Base Property and Historical Use
The history of the Marine Corps Air Station (MCAS) El Toro begins with a series of Spanish land grants in the first half of the 19th century. In 1860, San Francisco merchant and Irvine patriarch James Irvine Sr. acquired the 107,000-acre property from its Spanish owners. Irvine began farming the land (previously used only for grazing), experimenting with Lima and black beans, eventually becoming so successful, 20,000 acres were dedicated to these “experimental” crops. The bean field that eventually became MCAS El Toro sat in a quiet valley at the base of the Saddleback Mountains.

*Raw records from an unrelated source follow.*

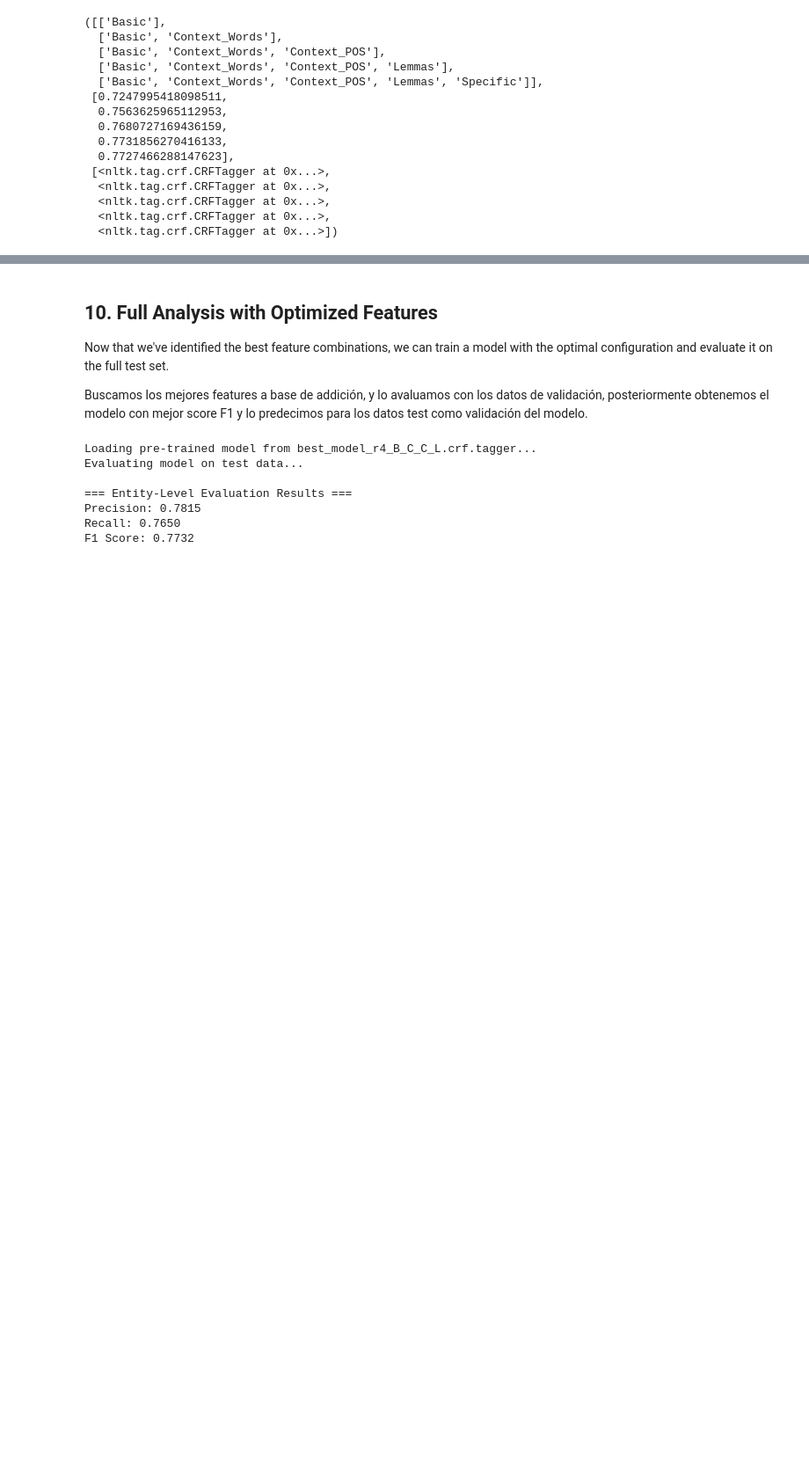
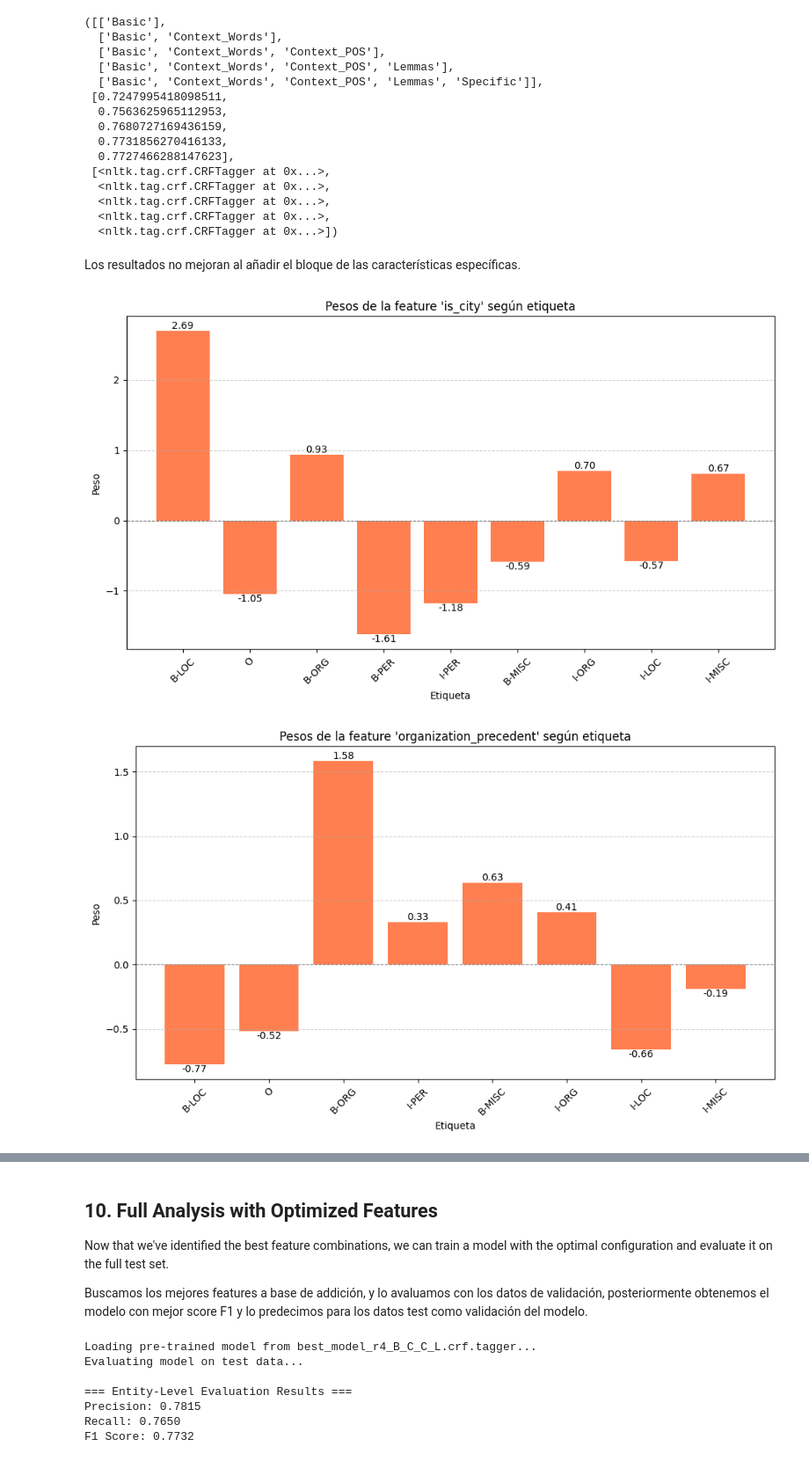
Before and after one commit to TaliaPr/Natural-Language-Processing, a Jupyter notebook: Classificación_secuencias/example.ipynb, the cells around one changed output, grey strips where cells are left out. Shown at 88% size. Cells and saved outputs as stored; diff of their text form; code cells hidden in the pictures; blank space fills up the shorter version.

```diff
--- a/Classificación_secuencias/example.ipynb
+++ b/Classificación_secuencias/example.ipynb
@@ -703,3 +809,43 @@ Round 5: Best features = ['Basic', 'Context_Words', 'Context_POS', 'Lemmas', 'Sp
   <nltk.tag.crf.CRFTagger at 0x...>,
   <nltk.tag.crf.CRFTagger at 0x...>,
   <nltk.tag.crf.CRFTagger at 0x...>])
+# %% [markdown]
+Los resultados no mejoran al añadir el bloque de las características específicas.
+# %%
+import pycrfsuite
+
+tagger = pycrfsuite.Tagger()
+tagger.open("example_model.crf.tagger")# reemplazar por 'best_model_r5_B_C_C_L_S.crf.tagger'
+
+feature_general = ["is_city","organization_precedent","is_organization"]
+weights = tagger.info().state_features
+for f in feature_general:
+    # Extraemos etiquetas y pesos
+    labels = []
+    values = []
+
+    for (feature_label, tag), weight in weights.items():
+        if feature_label.startswith(f):
+            labels.append(tag)
+            values.append(weight)
+
+    # Gráfico
+    plt.figure(figsize=(10, 6))
+    bars = plt.bar(labels, values, color='coral')
+    plt.axhline(0, color='gray', linewidth=0.8, linestyle='--')
+    plt.title(f"Pesos de la feature '{f}' según etiqueta")
+    plt.ylabel("Peso")
+    plt.xlabel("Etiqueta")
+    plt.xticks(rotation=45)
+    plt.grid(axis='y', linestyle='--', alpha=0.6)
+
+    # Mostrar valor en cada barra
+    for bar, value in zip(bars, values):
+        plt.text(bar.get_x() + bar.get_width() / 2, value, f'{value:.2f}', ha='center',
+                va='bottom' if value >= 0 else 'top')
+
+    plt.tight_layout()
+    plt.show()
+# %% [output]
+[figure, added]
+[figure, added]
```
Also changed, not shown: parts of 8 cells of this notebook, 2 other files.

Only a few miles from the Pacific Ocean, it was without fog most of the year, and the main Santa Fe Railroad line ran along the site's west border. Camp Pendleton, which served as the Marines’ Infantry Training Base and bombing range, was located just south. In early 1942, the Marines paid James Irvine $100,000 for 4,000 acres, including 1,600 acres designated for a base for lighter-than-air vehicles (blimps). The MCAS El Toro was commissioned on March 17, 1943. In 1950, the MCAS was selected as a permanent Master Jet Station and center of support for the operation and combat readiness of Fleet Forces, Pacific. Throughout its 56-year military life span, the MCAS quickly became a key economic and community hub of this part of Orange County, eventually becoming home to thousands military personnel, their families and local residents providing economic support to the base community. The world-famous El Toro Air show drew two million visitors at the time of the final show in 1997.
Closure date, planned reuses, parcels transferred
In 1993, under the authority of the Defense Base Closure and Realignment Act of 1990, it was announced that MCAS El Toro would be closed. Operational closure of the MCAS occurred in July 1999. Of the approximate 4700 acres, approximately 1000 acres were or will be transferred to other federal and state agencies. The remaining 3700 +/- acres (only 260 +/- acres remain to be transferred as of March 2017) are transferring to a private developer for the development of the City of Irvine's "The Great Park" which is a combination of residential, industrial R&D, commercial, educational, and public recreational and open-space uses.
(Updated March 2017)